■ Your objective
Which lines below mention "OutlineInputBorder"? Pick each one out.

■ Edit difference data
......

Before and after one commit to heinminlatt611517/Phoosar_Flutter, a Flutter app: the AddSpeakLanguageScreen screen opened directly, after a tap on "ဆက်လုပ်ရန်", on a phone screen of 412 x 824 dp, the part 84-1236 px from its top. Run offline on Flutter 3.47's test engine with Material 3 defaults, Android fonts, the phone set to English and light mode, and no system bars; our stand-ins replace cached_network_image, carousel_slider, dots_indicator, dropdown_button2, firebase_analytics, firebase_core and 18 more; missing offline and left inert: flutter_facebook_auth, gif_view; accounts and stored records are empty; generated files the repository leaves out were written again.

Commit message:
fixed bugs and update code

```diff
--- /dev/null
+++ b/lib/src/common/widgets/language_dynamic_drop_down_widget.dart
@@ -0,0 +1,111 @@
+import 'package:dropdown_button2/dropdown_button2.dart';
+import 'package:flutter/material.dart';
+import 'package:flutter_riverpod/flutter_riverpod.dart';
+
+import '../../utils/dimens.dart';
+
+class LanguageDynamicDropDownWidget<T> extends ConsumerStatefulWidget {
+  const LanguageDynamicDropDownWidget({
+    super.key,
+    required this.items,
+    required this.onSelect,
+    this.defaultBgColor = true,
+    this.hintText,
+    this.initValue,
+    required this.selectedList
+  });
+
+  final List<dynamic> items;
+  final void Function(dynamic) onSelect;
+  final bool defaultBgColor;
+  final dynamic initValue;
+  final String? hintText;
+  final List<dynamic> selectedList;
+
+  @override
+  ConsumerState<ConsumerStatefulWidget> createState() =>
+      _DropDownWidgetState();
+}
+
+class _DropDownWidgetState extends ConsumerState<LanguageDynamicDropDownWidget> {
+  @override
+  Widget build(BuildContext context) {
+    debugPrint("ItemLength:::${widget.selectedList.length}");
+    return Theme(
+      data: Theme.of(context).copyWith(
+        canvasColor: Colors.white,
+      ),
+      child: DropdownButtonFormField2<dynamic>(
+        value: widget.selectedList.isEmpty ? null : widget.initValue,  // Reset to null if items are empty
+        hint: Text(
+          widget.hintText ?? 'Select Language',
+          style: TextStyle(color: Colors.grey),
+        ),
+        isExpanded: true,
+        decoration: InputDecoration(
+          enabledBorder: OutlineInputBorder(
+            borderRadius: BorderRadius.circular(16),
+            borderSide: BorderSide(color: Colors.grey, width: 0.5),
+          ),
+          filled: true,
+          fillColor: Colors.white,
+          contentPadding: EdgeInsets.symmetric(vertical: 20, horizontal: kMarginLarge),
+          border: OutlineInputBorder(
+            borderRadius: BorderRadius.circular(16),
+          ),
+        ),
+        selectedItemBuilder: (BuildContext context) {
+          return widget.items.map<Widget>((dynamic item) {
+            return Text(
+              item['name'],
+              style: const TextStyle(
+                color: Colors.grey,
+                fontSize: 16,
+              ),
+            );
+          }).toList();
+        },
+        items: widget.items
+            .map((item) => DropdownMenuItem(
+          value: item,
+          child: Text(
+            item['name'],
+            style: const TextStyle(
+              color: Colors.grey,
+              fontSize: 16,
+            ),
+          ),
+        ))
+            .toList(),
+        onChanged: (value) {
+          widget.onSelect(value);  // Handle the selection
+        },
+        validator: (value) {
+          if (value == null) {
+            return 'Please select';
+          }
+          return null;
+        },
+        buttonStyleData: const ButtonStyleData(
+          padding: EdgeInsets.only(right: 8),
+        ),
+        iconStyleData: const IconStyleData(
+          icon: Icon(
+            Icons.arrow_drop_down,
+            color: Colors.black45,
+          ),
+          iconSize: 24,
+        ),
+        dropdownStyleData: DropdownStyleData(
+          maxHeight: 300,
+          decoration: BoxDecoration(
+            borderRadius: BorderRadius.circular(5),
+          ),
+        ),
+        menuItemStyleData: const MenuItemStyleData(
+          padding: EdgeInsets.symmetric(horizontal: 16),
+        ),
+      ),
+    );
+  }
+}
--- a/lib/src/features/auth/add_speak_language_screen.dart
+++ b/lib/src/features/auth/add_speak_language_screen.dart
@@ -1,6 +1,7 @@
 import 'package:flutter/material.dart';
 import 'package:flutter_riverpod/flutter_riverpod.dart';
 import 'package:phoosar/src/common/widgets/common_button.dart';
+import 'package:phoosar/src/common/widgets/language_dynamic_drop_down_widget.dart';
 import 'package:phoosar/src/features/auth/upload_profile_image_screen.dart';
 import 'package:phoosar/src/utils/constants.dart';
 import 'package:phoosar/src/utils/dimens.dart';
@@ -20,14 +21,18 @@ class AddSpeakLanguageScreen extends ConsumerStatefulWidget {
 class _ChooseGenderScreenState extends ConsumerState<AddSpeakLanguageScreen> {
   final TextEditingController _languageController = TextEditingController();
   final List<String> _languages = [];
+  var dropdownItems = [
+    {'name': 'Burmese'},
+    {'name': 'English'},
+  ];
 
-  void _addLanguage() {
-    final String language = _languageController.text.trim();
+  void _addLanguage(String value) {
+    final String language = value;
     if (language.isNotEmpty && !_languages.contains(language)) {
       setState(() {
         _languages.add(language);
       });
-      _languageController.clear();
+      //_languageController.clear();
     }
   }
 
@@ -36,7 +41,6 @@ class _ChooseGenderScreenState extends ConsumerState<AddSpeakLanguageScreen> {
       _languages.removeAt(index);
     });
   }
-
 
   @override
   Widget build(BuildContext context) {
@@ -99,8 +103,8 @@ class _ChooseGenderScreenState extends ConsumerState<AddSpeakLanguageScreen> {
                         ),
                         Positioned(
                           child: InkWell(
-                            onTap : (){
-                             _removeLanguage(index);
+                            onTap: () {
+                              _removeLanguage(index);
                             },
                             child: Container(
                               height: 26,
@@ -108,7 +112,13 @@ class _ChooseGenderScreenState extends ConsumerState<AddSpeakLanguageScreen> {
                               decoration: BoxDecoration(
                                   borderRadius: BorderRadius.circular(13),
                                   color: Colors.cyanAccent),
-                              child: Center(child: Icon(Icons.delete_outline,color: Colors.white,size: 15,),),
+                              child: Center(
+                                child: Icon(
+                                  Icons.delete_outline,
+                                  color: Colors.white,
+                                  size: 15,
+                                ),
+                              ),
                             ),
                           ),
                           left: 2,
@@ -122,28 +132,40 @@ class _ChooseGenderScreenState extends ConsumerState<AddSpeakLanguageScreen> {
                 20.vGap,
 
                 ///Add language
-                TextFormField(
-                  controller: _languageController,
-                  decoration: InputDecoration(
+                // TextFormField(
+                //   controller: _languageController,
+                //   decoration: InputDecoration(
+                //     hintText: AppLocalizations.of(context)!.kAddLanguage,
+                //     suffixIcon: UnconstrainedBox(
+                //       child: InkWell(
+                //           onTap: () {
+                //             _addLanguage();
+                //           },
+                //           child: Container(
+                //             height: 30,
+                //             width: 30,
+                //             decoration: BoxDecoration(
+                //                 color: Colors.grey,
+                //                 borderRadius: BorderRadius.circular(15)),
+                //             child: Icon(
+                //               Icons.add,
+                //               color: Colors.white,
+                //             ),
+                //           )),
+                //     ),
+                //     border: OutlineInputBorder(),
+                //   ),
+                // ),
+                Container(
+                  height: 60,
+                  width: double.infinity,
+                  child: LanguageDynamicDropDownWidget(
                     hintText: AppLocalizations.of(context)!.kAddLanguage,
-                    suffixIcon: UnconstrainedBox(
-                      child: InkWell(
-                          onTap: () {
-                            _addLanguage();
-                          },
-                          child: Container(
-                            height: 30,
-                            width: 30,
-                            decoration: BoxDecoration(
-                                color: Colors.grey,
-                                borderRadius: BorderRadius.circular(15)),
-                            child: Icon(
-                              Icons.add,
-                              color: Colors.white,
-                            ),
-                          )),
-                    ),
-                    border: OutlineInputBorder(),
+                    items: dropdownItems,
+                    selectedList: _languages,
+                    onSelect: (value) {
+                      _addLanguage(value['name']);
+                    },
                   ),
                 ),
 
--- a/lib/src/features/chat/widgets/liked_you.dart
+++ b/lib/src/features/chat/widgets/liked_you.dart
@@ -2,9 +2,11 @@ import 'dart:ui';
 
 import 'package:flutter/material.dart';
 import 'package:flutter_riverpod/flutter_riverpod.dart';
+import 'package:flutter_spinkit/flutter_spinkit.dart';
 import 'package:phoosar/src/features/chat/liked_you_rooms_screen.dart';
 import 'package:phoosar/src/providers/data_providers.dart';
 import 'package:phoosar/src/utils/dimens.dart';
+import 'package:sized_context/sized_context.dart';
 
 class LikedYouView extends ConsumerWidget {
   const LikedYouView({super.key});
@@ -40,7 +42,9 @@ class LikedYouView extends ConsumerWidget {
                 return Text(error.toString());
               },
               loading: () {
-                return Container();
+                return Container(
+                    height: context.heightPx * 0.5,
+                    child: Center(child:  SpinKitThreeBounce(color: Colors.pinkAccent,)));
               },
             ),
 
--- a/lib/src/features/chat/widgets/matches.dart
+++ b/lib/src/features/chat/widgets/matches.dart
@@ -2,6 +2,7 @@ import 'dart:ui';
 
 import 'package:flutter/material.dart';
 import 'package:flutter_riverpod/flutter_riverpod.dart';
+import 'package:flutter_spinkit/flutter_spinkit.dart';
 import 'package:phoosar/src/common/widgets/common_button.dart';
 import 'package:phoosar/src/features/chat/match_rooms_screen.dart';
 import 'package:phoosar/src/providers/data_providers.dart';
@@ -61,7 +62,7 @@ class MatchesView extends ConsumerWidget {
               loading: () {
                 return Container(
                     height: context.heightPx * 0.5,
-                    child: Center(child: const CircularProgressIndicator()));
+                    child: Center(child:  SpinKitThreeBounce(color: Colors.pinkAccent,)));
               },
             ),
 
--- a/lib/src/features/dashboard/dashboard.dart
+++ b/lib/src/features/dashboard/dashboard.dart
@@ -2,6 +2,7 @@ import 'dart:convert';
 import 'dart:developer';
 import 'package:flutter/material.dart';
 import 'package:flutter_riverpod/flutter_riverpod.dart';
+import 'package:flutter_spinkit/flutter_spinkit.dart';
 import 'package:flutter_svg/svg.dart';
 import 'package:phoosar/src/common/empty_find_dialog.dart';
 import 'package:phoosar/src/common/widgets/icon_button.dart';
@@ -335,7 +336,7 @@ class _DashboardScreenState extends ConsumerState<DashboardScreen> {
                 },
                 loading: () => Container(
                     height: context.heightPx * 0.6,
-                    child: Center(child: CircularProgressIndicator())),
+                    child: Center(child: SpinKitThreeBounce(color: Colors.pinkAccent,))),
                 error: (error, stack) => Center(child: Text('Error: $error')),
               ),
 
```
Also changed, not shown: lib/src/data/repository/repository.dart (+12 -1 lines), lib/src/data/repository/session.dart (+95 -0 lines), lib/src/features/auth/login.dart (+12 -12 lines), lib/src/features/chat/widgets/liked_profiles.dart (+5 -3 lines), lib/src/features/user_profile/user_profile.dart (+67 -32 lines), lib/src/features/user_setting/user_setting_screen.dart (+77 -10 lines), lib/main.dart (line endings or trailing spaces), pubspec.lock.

......

■ Exercise solution
+          enabledBorder: OutlineInputBorder(
+          border: OutlineInputBorder(
+                //     border: OutlineInputBorder(),
-                    border: OutlineInputBorder(),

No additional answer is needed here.